While mushing enthusiasts Ken Haggett of Peace Pups Dog Sledding and Stacy Crosby of South Burlington, VT, their sled dogs Pachem (left) and Trapper get better acquainted at the annual New England Sled Dog Trade Fair and Seminars. Haggett was at the trade fair with a display of wheeled rigs for off season training.  PHOTO BY JULIA BAYLY
JULIA BAYLY
While mushing enthusiasts Ken Haggett of Peace Pups Dog Sledding and Stacy Crosby of South Burlington, VT, their sled dogs Pachem (left) and Trapper get better acquainted at the annual New England Sled Dog Trade Fair and Seminars. Haggett was at the trade fair with a display of wheeled rigs for off season training. PHOTO BY JULIA BAYLY

CONTOOCOOK, N.H. — The region’s first measurable snowfall is likely weeks away, but the upcoming mushing season kicked off last weekend with the 14th annual Northern New England Sled Dog Trade Fair and Seminars.

Organized by a trio of Maine mushers, the event drew close to 500 sled dog racers, enthusiasts and fans to the Hopkinton Fairgrounds in New Hampshire in a driving rainstorm to hear talks by 2009 Yukon Quest champion Sebastian Schnuelle, 2009 Can Am Crown 250 champion Matt Carstens, nationally renowned race veterinarian Dr. Jerry Vanek and World Cup dryland racer Johnn Molburg.

“The whole weekend was just awesome,” said Amy Dugan of Mountain Ridge Equipment in Shirley. “It couldn’t have gone better, [and] in spite of the rain we had a great turnout.”

Dugan, together with Lucille Murphy of Maine Made Dog Sleds in Vassalboro and Faye Krause of Pinetree Knits in Lebanon, plan all year for the two-day event.

“We do this for the love of dogs, and we all know what it was like when we were the newcomers to the sport,” Murphy said. “Back then there were no exhibitions or any kind of venue besides racing where you could pick other mushers’ brains or get information on equipment.”

Dugan agreed, saying when she and her husband John Osmond began mushing, they were alone and knew of no one else in the sport or how to get hold of any reliable information.

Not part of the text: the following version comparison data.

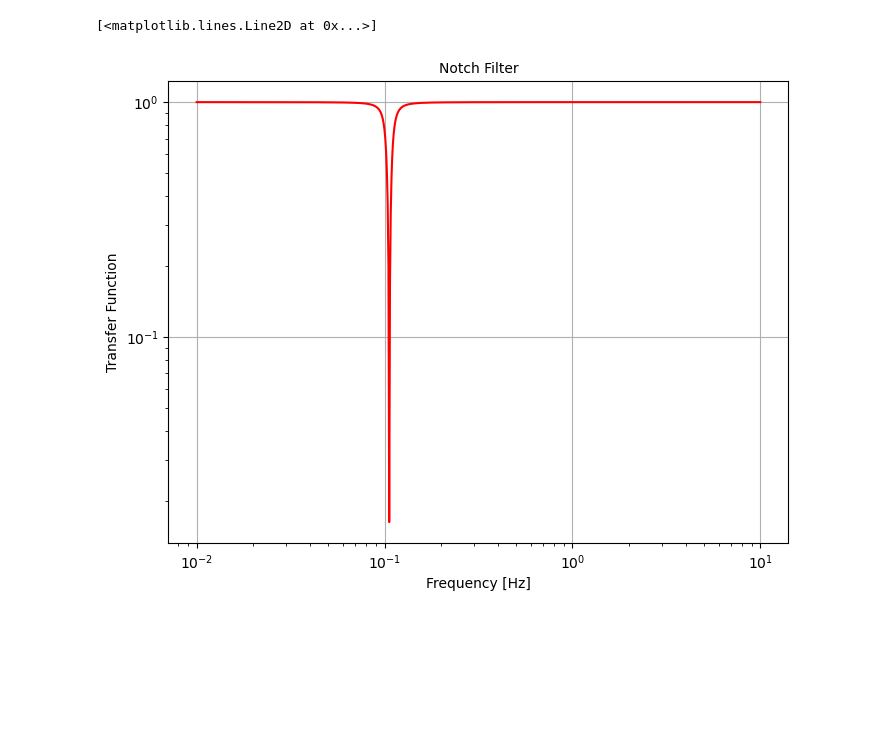
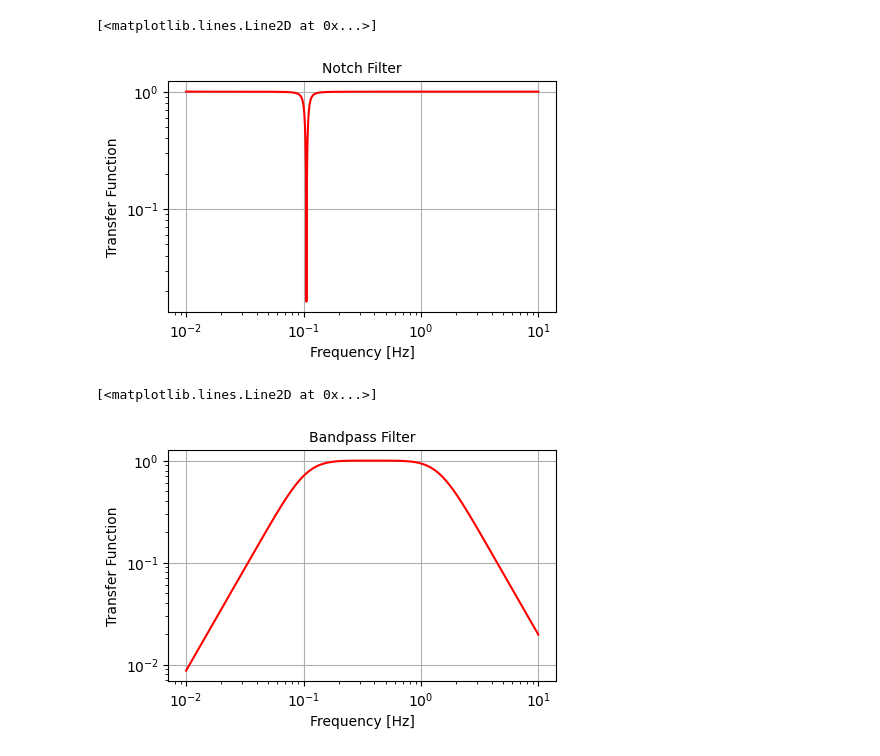
Before and after one commit to Sara-a-r/SAcharacterization, a Jupyter notebook: code/SRmodel/filter_examples.ipynb, the cells around one changed output. Cells and saved outputs as stored; diff of their text form; code cells hidden in the pictures; blank space fills up the shorter version.

```diff
--- a/code/SRmodel/filter_examples.ipynb
+++ b/code/SRmodel/filter_examples.ipynb
@@ -5,29 +5,50 @@ import matplotlib.pyplot as plt
 # %%
 f = np.linspace(1e-2, 1e1, 10000)
 
 # Create/view notch filter
 samp_freq = 1000  # Sample frequency (Hz)
 notch_freq = 0.106  # Frequency to be removed from signal (Hz)
 quality_factor = 10.0  # Quality factor
 
 # Design a notch filter using signal.iirnotch
 b_notch, a_notch = signal.iirnotch(notch_freq, quality_factor, samp_freq)
 
 # Compute magnitude response of the designed filter
 freq, h = signal.freqz(b_notch, a_notch, worN=np.linspace(1e-2, 1e1, 10000), fs=1000)
 
 # Plot magnitude response of the filter
-fig = plt.figure(figsize=(8, 6))
+fig = plt.figure(figsize=(5, 3))
 
 plt.xlabel('Frequency [Hz]', fontsize=10)
 plt.ylabel('Transfer Function', fontsize=10)
 plt.title('Notch Filter', fontsize=10)
 plt.xscale('log')
 plt.yscale('log')
 plt.grid()
 
 plt.plot(f, abs(h),
-         'r', label='Bandpass filter', linewidth='1.5')
+         'r', label='Notch filter', linewidth='1.5')
 # %% [output]
 [<matplotlib.lines.Line2D at 0x...>]
-[figure, old version]
+[figure, new version]
+# %%
+
+b, a = signal.iirfilter(N=2, Wn=[0.1, 1.5], btype='bandpass', analog=False, ftype='butter', fs=1000)
+#b, a = signal.butter(N=2, Wn=[0.1,1.5], btype='bandpass', analog=False, output='ba', fs=1000)
+w, h = signal.freqz(b, a, worN=np.linspace(1e-2, 1e1, 10000), fs=1000)
+
+# Plot magnitude response of the filter
+fig = plt.figure(figsize=(5, 3))
+
+plt.xlabel('Frequency [Hz]', fontsize=10)
+plt.ylabel('Transfer Function', fontsize=10)
+plt.title('Bandpass Filter', fontsize=10)
+plt.xscale('log')
+plt.yscale('log')
+plt.grid()
+
+plt.plot(f, abs(h),
+         'r', label='Bandpass filter', linewidth='1.5')
+# %% [output]
+[<matplotlib.lines.Line2D at 0x...>]
+[figure, added]
```
Also changed, not shown: 1 other file.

“That’s the problem, mushers are so isolated anyway and we are so spread out,” Dugan said. “It’s a wonderful idea to hold an event like this.”

The original idea for the trade fair came from Krause, who organized the first event in 1995.

“This is just sheer dog insanity,” Krause said with a wide grin as she watched mushers file into the trade fair, many walking sled dogs on leashes. “This is such a great opportunity for mushers to learn something new and to interact with other mushers.”

Among the big draws this year was the presence of Schnuelle and his talk on training to run distance races like the Yukon Quest and the Iditarod, in which he placed second in 2009.

“I enjoy very much the social aspect of events like this,” Schnuelle said. “It doesn’t matter if a person runs the Iditarod or a 30-mile race, it all makes for a good story at the end of the day.”

Schnuelle, who took time to speak to dozens of mushers informally, said he’s happy to share his own perspectives on training and the sport, but ultimately each dog driver has to determine what works best for them.

“This is what is so good about a show like this,” he said. “There is a lot of networking and opportunity to see new gear and equipment.”

Schnuelle currently has 38 huskies in his Whitehorse, Yukon, kennel and is training 24 for the upcoming race season.

Among the exhibitors this year was Gary Chapman of Critterwoods in Corinth with his steel snow hooks he said are designed to turn and dig into the snow even without the musher’s help.

“This hook always wants to land feet first and dig in,” Chapman said. “It will hold in almost anything.”

Chapman said it’s the camaraderie shared among mushers that keeps him coming to the trade fair.

“They get to come to one place under one roof and see new equipment and get new ideas,” he said. “Mushing is such a great sport, [and] it’s an exercise thing that gets you and your dog outside staying healthy — what’s better than that?”

Across the aisle Bruce Swan of Kingdom Bound Kennels in Springfield was chatting with mushers about his specially formulated fishmeal supplement.

“I come every year,” Swan said. “I just like hanging around people who like to mush.”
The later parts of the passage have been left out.